A powered brush with a pressure sensor may be beneficial for people who tend to brush too aggressively. “Some models sense if you’re pushing too hard and respond by stopping the bristles from moving until you lighten your touch,” Tang says.
Powered devices may also yield better results for certain groups, experts say. For instance, older adults, especially those with arthritis, might not have the dexterity to maneuver a manual brush effectively, says Tang. “Powered brushes not only do much of the work for you, but the larger handles are easier to hold,” she says.
Youngsters may benefit from them for the same reasons. Plus, some powered brushes made specifically for kids play music or connect to timer apps to encourage longer brushing sessions—although whether or not that actually inspires children to brush for the recommended 2 minutes hasn’t been studied. (The ADA and the American Academy of Pediatric Dentistry recommend that parents supervise kids’ brushing until they’re about 7 or 8 and say that kids who can routinely tie their own shoes can also brush their own teeth, with a manual or a powered toothbrush.)
Powered brushes can also be a boon for anyone with braces. “It’s much easier to get around all the brackets and wires than with a manual brush,” Messina says. Some powered products even have heads specifically designed to clean thoroughly around and between braces.
Use the Best Brushing Technique
Whether you choose a basic brush or one with all the bells and whistles, the way you brush is key. “The correct technique can be used with a powered or manual toothbrush,” says Paulo Camargo, D.D.S., chair of periodontics at the UCLA School of Dentistry. “People who do a good job can do a good job with either.”
To get the most out of every toothbrushing session:
Hold it at the proper angle. “The biggest mistake most people make is holding their brush at 90 degrees, which cleans the teeth but not the gums,” says Camargo. “Bacteria grows in the space between the teeth and gums, and in order to disrupt it, you need to use the bristles at a 45-degree angle and get them below the gum line.”
Brush two at a time. Work your way methodically around your mouth, focusing your attention on two teeth at a time, suggests Tang. “If you’re using a powered brush, just set it on those two teeth and let it do its thing, then move on to the next two,” she says.
Be thorough. “Regardless of what type of brush you use, you still have to make sure the bristles touch every surface of every tooth,” Messina says. Clean the front and back sides of all your teeth, top and bottom, including the sharp edges. You also need to get the brush behind your back teeth. For good measure, use your brush to go over the surface of your tongue, to reduce bacteria and prevent bad breath.

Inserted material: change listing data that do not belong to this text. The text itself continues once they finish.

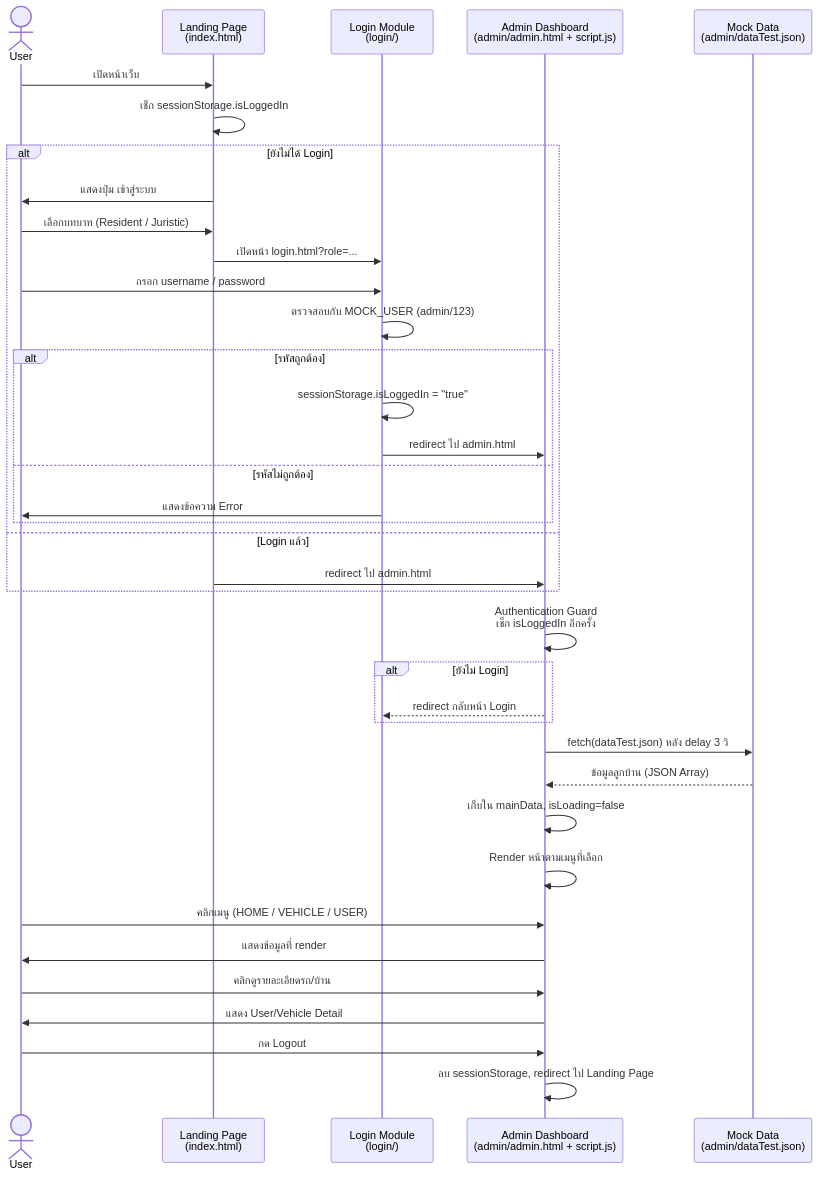
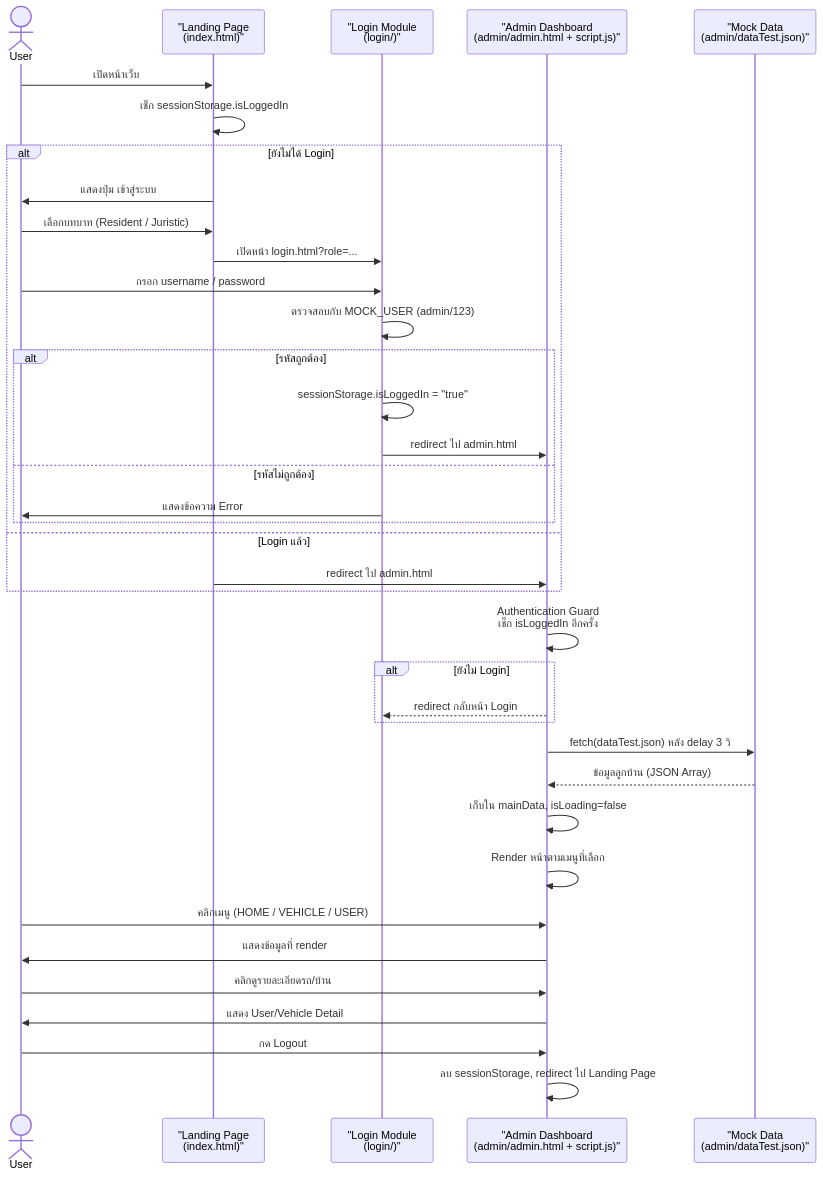
One commit to wallradon/Smart-village-vcces-System changed the second of 3 diagrams in wiki/Flowchart-Diagram.md. Above: the diagram before and after it, drawn with Mermaid. The commit also changed other lines of this file, not shown here.

Commit message:
fix: quote mermaid node and participant labels with parentheses

````diff
--- a/wiki/Flowchart-Diagram.md
+++ b/wiki/Flowchart-Diagram.md
@@ -47,41 +47,41 @@
 ```mermaid
 sequenceDiagram
     actor ผู้ใช้ as User
-    participant LP as Landing Page<br/>(index.html)
-    participant LG as Login Module<br/>(login/)
-    participant AD as Admin Dashboard<br/>(admin/admin.html + script.js)
-    participant JSON as Mock Data<br/>(admin/dataTest.json)
+    participant LP as "Landing Page<br/>(index.html)"
+    participant LG as "Login Module<br/>(login/)"
+    participant AD as "Admin Dashboard<br/>(admin/admin.html + script.js)"
+    participant JSON as "Mock Data<br/>(admin/dataTest.json)"
 
     ผู้ใช้->>LP: เปิดหน้าเว็บ
     LP->>LP: เช็ก sessionStorage.isLoggedIn
     alt ยังไม่ได้ Login
         LP->>ผู้ใช้: แสดงปุ่ม เข้าสู่ระบบ
         ผู้ใช้->>LP: เลือกบทบาท (Resident / Juristic)
         LP->>LG: เปิดหน้า login.html?role=...
         ผู้ใช้->>LG: กรอก username / password
         LG->>LG: ตรวจสอบกับ MOCK_USER (admin/123)
         alt รหัสถูกต้อง
             LG->>LG: sessionStorage.isLoggedIn = "true"
             LG->>AD: redirect ไป admin.html
         else รหัสไม่ถูกต้อง
             LG->>ผู้ใช้: แสดงข้อความ Error
         end
     else Login แล้ว
         LP->>AD: redirect ไป admin.html
     end
 
     AD->>AD: Authentication Guard<br/>เช็ก isLoggedIn อีกครั้ง
     alt ยังไม่ Login
         AD-->>LG: redirect กลับหน้า Login
     end
     AD->>JSON: fetch(dataTest.json) หลัง delay 3 วิ
     JSON-->>AD: ข้อมูลลูกบ้าน (JSON Array)
     AD->>AD: เก็บใน mainData, isLoading=false
     AD->>AD: Render หน้าตามเมนูที่เลือก
     ผู้ใช้->>AD: คลิกเมนู (HOME / VEHICLE / USER)
     AD->>ผู้ใช้: แสดงข้อมูลที่ render
     ผู้ใช้->>AD: คลิกดูรายละเอียดรถ/บ้าน
     AD->>ผู้ใช้: แสดง User/Vehicle Detail
     ผู้ใช้->>AD: กด Logout
     AD->>AD: ลบ sessionStorage, redirect ไป Landing Page
 ```
````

Use the right touch. “There’s a fine line between doing a good job and overdoing it,” Camargo says. If you’re concerned that you’re brushing too hard, try this trick: Instead of grasping the brush in your fist, hold it with just your fingertips. “It doesn’t allow you to put as much pressure on your gums,” Tang says. And know the signs of overly aggressive brushing: tooth sensitivity, bleeding or irritated gums, receding gums, and splayed toothbrush bristles.
Replace regularly. You’ll need to break out a new toothbrush—or new brush head for a powered toothbrush—every three to four months. If you notice the bristles are frayed or splaying open, it’s definitely time for a new one. “Splayed bristles can no longer effectively get under the gum line,” Camargo says.
Last, consider this: Plastic toothbrushes create a lot of trash—of the type that doesn’t break down easily. With powered models, you’re typically tossing a little less plastic because it’s only the brush head that’s replaced regularly. However, some manufacturers now offer manual toothbrushes with replaceable heads. And some companies make manual brushes from sustainable bamboo, compostable bio-plastic, or cellulose (plastic generated from wood)—though these aren’t necessarily ADA-approved.